I did not have much time for programming that year. Apart of my job, of course! I think number of my blog posts confirms that;) Anyway, I read a few programming books in the mean time... and would like to recommend two of them.
Seven Languages in Seven Weeks
Is a "A Pragmatic Guide to Learning Programming Languages" by Bruce A. Tate (see: http://pragprog.com/book/btlang/seven-languages-in-seven-weeks).
It's a journey through seven programming languages, showing how different they can be and to how different programming worlds they belong to.
The book presents:
- Ruby - modern dynamic, object oriented language used a lot in web development
- Prolog - logic programming language that is just different from anything other I have ever seen before
- Scala - getting more and more popular object oriented and functional language for JVM
- Erlang - functional language designed in Ericsson labs for running mission critical apps
- Clojure - modern Lisp implementation for JVM
- Haskell - functional language, but with totally different philosophy than Lisp
From my perspective each of presented languages from the list has some interesting points and each has been choosen for some reason. Author does not concentrate on teaching you details of the language and its syntax, but wants you to understand its philosophy. He wants you to learn how to learn things. He wants you not to limit your thinking by knowing only one potential solution to your problem.

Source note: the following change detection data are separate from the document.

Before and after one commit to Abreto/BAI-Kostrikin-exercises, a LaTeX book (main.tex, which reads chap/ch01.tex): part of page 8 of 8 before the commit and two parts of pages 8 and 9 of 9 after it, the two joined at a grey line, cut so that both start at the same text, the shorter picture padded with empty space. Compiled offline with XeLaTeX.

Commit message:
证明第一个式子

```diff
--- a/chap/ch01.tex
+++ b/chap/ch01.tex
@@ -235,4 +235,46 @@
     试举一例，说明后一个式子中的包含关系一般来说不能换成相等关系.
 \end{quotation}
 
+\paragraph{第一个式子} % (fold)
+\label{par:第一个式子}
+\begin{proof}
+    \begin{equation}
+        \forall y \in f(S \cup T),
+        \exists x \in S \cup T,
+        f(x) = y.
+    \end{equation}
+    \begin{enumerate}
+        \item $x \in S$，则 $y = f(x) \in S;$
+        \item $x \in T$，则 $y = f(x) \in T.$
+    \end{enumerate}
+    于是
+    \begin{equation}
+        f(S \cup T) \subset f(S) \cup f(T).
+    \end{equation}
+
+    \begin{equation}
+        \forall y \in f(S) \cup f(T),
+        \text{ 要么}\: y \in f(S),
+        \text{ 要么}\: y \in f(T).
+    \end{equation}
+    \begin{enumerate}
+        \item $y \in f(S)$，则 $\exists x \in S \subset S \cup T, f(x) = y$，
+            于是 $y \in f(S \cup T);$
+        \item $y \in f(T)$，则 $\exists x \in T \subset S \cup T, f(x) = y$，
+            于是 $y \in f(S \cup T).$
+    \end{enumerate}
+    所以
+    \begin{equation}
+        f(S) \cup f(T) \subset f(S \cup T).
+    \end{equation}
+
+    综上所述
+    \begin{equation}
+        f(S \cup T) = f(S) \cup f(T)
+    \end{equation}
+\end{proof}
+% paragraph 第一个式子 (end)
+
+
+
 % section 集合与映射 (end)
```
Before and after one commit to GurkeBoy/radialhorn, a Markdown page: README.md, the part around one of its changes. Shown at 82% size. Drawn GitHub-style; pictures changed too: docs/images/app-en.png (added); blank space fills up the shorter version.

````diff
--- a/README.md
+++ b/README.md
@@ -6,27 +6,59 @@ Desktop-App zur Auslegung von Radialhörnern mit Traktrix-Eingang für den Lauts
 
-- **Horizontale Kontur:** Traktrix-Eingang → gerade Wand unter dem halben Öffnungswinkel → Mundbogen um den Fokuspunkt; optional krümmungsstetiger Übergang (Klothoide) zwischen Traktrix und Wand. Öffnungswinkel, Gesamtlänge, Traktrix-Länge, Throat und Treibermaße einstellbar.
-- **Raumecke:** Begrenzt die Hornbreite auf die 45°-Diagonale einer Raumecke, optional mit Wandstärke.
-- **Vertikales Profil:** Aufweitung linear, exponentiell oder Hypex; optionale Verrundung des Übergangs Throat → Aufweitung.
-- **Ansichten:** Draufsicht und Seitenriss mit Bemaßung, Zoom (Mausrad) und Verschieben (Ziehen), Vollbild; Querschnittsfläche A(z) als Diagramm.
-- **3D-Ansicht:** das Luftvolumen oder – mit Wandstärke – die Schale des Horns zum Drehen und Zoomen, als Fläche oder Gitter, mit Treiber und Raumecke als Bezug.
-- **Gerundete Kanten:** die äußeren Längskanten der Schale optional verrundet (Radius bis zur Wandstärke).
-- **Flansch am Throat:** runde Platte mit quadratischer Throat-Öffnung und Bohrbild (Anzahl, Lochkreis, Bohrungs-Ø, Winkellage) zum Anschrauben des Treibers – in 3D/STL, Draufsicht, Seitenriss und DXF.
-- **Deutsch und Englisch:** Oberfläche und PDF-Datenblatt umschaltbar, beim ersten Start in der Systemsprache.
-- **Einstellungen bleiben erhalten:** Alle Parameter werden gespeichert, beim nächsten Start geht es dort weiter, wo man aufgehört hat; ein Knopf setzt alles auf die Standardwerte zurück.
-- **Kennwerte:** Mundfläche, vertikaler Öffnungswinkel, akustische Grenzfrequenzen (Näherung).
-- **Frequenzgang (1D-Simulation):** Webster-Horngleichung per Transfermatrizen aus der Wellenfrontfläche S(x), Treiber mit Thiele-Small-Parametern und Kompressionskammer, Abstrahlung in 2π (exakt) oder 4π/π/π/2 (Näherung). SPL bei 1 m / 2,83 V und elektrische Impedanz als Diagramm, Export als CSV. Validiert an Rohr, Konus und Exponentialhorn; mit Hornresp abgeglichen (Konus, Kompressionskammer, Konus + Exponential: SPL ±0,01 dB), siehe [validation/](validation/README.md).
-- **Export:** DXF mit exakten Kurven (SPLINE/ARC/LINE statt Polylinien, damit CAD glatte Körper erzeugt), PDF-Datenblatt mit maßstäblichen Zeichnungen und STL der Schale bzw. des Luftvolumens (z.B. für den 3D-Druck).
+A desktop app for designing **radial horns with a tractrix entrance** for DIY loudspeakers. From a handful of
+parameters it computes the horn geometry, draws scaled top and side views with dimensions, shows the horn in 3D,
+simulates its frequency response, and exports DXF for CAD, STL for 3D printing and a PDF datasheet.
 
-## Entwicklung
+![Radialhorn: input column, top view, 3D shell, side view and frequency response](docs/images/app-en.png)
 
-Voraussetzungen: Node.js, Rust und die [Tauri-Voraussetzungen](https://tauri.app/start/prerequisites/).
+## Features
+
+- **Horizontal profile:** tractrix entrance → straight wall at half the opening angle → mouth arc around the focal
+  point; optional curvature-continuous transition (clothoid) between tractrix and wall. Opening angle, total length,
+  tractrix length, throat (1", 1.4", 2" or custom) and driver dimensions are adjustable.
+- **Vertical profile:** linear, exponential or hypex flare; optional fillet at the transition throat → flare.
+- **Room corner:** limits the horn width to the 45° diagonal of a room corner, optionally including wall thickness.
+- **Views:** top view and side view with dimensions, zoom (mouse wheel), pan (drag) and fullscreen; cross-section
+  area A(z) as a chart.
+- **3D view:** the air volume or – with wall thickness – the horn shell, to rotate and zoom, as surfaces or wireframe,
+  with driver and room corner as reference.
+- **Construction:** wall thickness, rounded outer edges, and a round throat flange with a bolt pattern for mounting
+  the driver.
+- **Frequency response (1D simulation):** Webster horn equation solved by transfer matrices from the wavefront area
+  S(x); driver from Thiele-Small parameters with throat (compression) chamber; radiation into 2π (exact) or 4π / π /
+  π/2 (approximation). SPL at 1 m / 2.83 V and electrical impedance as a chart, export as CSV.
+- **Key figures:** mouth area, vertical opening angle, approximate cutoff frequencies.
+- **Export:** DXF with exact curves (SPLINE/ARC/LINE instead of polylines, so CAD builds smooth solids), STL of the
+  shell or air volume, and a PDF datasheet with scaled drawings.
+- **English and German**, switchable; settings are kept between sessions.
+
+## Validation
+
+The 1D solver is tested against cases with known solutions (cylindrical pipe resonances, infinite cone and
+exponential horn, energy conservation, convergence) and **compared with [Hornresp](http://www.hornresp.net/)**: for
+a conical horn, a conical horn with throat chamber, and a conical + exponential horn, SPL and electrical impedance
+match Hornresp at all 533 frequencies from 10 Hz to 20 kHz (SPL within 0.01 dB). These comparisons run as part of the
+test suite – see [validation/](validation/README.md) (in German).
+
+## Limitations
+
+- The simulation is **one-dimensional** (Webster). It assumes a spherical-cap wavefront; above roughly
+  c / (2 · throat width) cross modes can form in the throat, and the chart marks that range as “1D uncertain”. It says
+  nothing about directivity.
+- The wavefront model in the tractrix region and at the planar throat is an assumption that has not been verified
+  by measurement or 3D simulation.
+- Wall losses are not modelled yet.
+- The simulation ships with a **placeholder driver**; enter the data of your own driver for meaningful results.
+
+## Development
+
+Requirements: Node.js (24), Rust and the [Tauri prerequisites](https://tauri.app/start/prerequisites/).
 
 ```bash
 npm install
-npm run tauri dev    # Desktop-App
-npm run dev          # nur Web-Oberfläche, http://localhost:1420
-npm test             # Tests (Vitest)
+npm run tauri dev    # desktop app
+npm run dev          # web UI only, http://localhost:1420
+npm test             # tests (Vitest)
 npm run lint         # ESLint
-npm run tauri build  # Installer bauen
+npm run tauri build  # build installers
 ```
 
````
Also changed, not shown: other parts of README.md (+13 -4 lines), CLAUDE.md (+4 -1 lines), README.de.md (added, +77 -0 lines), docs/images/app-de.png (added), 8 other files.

Another point is that after almost seven (like the title hi) years of professional Java development, I was finding myself a little bit closed. But that book certanly opened my eyes. I believe discovering the variety of programming worlds makes me better programmer (and brings more fun!) than learing next 187'th Java framework...
Author puts it that way:
"Java was like having a rich lawyer as a brother. He was fun when he was younger, but now he's a black hole that sucks away all the joy in a 100-mile radius."
—Bruce A. Tate - Seven Languages in Seven Weeks
PostGIS in Action
by Regina O. Obe and Leo S. Hsu is a guide to PostGIS - spatial extension for PostgreSQL database (see: http://www.manning.com/obe/)
It allows you not only to store spatial data as a maps, locations etc but to perform a lot of operations like searching, measuring distance, areas or making geometrical transformations.
I would say this is a must read for GIS developers like me. It is clear that it contains deep technical explanation of spatial data types or, database functions to operate in them.
What is much more important is contains all the GIS background you should (must!) be aware of before you start working with spatial data. It may be surprising for some, but you can not just treat spatial data as coordinates on Euclidean coordinate systems. Earth is not flat! Earth is not a ball neither.
To make you "GIS ready" programmer, authors guide you through things like spatial reference systems or map projections and make you understand the difference between them. They describe which one would be the best for each set of requirements, like for example calculating accurate distances or preserving shapes and angles for visualization.
I should also mention useful information about performance tuning as well as a lot general SQL hints like "do it that way" or "never use" etc. There are also nice bonus chapters like PostreSQL administration guide or SQL tutorial to get you back on track.
Enjoy reading and Happy New Year!